> **Problem details**:
Line count for "components": report how many lines in this material hold that string, with the number alone as the answer.

> **Material to process**:
=======
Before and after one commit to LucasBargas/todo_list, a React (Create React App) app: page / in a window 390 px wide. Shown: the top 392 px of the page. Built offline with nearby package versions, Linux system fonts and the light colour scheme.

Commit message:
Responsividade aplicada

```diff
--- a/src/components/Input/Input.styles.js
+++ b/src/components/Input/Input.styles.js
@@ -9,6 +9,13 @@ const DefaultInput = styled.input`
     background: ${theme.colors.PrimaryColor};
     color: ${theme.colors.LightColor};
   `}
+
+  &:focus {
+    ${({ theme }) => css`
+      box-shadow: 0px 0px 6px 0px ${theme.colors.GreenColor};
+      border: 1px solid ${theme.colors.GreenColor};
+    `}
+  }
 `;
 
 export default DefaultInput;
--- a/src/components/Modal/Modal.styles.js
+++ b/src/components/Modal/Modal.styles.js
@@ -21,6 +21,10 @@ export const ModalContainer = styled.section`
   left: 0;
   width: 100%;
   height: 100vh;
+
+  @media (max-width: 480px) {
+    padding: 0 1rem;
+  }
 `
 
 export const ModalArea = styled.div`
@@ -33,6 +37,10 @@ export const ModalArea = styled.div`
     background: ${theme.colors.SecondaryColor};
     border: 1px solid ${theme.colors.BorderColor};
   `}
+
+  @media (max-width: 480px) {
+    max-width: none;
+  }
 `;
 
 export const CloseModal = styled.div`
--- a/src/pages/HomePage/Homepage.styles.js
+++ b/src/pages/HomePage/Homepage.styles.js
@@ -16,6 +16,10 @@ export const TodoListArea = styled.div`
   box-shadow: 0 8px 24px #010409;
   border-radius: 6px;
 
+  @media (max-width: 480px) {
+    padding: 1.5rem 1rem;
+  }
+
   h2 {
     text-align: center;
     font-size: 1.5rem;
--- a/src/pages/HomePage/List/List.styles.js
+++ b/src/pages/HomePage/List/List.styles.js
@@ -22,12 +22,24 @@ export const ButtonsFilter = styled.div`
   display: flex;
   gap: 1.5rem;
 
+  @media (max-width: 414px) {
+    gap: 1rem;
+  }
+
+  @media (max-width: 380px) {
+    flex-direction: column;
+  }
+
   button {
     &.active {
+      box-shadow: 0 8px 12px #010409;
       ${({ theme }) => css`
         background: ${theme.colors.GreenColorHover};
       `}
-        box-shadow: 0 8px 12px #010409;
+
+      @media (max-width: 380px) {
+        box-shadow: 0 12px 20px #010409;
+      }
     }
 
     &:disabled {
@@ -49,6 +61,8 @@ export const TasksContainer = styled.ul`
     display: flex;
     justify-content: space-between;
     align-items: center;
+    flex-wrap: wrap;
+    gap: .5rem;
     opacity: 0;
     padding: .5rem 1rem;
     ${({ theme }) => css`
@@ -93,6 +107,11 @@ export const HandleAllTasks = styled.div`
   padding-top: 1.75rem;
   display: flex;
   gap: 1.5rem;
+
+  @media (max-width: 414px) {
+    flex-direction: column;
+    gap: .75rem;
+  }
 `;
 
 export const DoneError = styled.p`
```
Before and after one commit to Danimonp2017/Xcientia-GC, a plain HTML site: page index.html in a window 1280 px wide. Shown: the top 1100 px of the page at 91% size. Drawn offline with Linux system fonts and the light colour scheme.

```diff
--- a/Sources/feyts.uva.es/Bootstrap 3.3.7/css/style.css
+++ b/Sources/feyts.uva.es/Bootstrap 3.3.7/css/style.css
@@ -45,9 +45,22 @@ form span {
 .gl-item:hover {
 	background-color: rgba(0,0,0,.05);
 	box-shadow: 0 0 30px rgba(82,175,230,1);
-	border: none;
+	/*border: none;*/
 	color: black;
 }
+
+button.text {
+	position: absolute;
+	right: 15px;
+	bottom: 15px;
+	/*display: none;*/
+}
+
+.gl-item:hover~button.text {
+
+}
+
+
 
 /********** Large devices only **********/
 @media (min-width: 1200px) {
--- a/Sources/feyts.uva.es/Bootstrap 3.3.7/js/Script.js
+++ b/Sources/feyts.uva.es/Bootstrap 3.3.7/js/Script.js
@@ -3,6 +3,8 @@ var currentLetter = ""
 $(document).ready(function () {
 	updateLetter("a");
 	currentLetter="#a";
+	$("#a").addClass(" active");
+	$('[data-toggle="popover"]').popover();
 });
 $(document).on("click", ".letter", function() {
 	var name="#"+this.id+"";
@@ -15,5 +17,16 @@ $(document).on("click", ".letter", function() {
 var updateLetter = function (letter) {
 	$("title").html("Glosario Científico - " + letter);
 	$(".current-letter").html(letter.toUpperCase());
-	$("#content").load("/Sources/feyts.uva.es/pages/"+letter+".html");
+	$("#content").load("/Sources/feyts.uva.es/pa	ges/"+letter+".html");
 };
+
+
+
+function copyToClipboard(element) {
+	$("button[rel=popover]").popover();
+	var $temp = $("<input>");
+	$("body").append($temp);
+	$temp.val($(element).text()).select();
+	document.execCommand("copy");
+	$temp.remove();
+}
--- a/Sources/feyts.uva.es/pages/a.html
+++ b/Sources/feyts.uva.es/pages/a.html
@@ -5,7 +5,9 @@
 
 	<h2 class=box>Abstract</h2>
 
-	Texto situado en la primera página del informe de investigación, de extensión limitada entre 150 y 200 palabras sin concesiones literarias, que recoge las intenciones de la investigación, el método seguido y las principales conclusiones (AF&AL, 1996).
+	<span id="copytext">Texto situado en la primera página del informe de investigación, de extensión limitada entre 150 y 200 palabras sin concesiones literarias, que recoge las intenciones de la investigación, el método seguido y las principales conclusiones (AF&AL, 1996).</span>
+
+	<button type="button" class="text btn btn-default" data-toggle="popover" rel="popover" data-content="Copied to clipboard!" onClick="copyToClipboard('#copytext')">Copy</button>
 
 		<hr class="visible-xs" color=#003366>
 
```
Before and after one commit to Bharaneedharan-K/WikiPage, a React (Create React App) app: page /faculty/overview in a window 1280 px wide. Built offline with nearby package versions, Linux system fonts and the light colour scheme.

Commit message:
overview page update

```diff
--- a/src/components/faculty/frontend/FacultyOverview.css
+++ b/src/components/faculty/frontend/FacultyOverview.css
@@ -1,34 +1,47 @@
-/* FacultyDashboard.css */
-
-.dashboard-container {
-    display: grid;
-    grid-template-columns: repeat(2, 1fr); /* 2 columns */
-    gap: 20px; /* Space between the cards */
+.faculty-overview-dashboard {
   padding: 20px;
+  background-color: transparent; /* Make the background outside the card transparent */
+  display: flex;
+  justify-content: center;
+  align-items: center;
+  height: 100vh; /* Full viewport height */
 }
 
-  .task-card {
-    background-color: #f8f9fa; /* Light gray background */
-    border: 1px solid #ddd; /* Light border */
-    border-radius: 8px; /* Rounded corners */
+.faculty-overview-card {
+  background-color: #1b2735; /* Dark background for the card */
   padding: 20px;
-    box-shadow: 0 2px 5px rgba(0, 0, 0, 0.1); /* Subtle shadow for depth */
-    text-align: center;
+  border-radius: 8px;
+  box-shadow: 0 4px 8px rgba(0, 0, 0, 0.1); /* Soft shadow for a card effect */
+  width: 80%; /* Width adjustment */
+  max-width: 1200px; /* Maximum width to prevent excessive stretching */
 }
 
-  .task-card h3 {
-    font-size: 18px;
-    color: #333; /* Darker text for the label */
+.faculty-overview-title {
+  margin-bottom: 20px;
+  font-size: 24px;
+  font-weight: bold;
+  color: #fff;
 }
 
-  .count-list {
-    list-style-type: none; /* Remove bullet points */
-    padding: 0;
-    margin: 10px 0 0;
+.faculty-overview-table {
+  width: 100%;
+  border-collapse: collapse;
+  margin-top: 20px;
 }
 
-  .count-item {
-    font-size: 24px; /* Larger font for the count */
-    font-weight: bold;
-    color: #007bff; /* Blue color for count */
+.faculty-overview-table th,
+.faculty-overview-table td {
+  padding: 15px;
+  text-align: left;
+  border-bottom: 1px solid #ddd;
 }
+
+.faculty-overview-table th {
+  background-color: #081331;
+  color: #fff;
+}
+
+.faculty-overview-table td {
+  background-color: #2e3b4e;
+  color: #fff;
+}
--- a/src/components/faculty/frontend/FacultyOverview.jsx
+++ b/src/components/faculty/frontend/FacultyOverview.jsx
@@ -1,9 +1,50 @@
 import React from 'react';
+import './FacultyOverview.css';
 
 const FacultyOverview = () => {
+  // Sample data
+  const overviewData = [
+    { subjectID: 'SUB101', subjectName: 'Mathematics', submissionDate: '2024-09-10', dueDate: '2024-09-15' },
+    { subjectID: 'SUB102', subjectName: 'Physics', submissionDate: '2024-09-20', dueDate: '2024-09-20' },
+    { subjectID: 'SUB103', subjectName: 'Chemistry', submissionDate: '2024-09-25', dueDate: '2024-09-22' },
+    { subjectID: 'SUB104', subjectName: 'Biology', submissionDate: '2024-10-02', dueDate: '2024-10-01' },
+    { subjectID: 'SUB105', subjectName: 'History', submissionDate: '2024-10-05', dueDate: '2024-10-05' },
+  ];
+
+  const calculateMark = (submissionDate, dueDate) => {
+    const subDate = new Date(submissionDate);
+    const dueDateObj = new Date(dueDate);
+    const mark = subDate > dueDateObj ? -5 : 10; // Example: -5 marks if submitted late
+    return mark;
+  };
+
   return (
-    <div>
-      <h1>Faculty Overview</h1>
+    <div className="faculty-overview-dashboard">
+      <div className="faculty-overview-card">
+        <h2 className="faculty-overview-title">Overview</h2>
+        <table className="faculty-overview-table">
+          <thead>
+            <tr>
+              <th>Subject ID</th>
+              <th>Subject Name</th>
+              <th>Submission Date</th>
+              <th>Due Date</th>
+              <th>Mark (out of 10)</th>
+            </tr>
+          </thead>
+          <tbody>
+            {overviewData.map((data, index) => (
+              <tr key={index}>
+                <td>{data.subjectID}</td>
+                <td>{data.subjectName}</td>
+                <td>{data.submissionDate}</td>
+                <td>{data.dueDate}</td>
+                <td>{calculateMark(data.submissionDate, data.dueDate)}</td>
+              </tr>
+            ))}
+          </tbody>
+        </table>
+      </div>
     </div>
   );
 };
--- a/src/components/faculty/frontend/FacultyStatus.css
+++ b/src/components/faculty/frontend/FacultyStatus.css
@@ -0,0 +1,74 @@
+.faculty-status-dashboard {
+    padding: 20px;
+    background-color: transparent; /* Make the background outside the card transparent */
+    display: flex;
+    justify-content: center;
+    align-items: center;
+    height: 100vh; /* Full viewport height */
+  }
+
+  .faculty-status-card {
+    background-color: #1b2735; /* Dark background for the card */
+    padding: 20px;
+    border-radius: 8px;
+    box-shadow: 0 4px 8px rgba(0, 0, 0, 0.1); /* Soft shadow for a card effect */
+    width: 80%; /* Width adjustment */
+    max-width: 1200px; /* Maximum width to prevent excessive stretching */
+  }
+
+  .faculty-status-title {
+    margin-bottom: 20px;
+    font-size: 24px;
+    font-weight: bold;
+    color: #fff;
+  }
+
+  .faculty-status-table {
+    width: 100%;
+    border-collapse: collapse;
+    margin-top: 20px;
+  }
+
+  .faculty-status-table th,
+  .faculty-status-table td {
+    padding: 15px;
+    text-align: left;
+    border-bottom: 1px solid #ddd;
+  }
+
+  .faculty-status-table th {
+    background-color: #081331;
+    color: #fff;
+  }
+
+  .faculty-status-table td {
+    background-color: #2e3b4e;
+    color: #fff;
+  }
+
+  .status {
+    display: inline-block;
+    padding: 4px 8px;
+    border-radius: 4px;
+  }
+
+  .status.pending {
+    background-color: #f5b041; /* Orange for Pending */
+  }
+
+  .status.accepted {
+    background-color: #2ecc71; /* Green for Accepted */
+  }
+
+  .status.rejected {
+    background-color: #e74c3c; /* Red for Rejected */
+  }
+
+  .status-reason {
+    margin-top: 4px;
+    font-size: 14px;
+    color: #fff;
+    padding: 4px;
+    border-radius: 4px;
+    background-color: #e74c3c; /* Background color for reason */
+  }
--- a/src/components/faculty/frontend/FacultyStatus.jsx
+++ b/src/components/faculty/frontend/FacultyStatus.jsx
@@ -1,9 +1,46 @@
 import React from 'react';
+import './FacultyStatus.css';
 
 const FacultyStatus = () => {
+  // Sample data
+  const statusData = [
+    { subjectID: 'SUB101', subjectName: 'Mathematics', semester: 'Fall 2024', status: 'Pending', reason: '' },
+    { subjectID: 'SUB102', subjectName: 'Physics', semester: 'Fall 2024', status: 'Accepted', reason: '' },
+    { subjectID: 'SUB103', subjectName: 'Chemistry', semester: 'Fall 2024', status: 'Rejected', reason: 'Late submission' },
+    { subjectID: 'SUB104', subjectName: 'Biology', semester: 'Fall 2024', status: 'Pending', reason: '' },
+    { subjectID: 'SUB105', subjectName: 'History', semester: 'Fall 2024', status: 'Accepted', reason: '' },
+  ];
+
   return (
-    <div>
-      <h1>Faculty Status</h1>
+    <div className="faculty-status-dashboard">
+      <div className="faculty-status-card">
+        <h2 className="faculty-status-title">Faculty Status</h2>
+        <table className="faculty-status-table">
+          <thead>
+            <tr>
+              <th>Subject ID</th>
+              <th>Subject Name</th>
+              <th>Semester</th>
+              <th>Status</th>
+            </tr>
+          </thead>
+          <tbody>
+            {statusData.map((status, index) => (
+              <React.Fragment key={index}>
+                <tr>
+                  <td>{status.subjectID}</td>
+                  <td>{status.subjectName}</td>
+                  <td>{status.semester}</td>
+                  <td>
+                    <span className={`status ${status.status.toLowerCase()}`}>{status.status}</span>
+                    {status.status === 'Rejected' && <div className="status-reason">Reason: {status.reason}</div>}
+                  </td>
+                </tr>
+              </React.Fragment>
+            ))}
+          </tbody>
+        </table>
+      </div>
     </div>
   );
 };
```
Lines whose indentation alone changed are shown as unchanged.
=======
> **Result for this task**:
12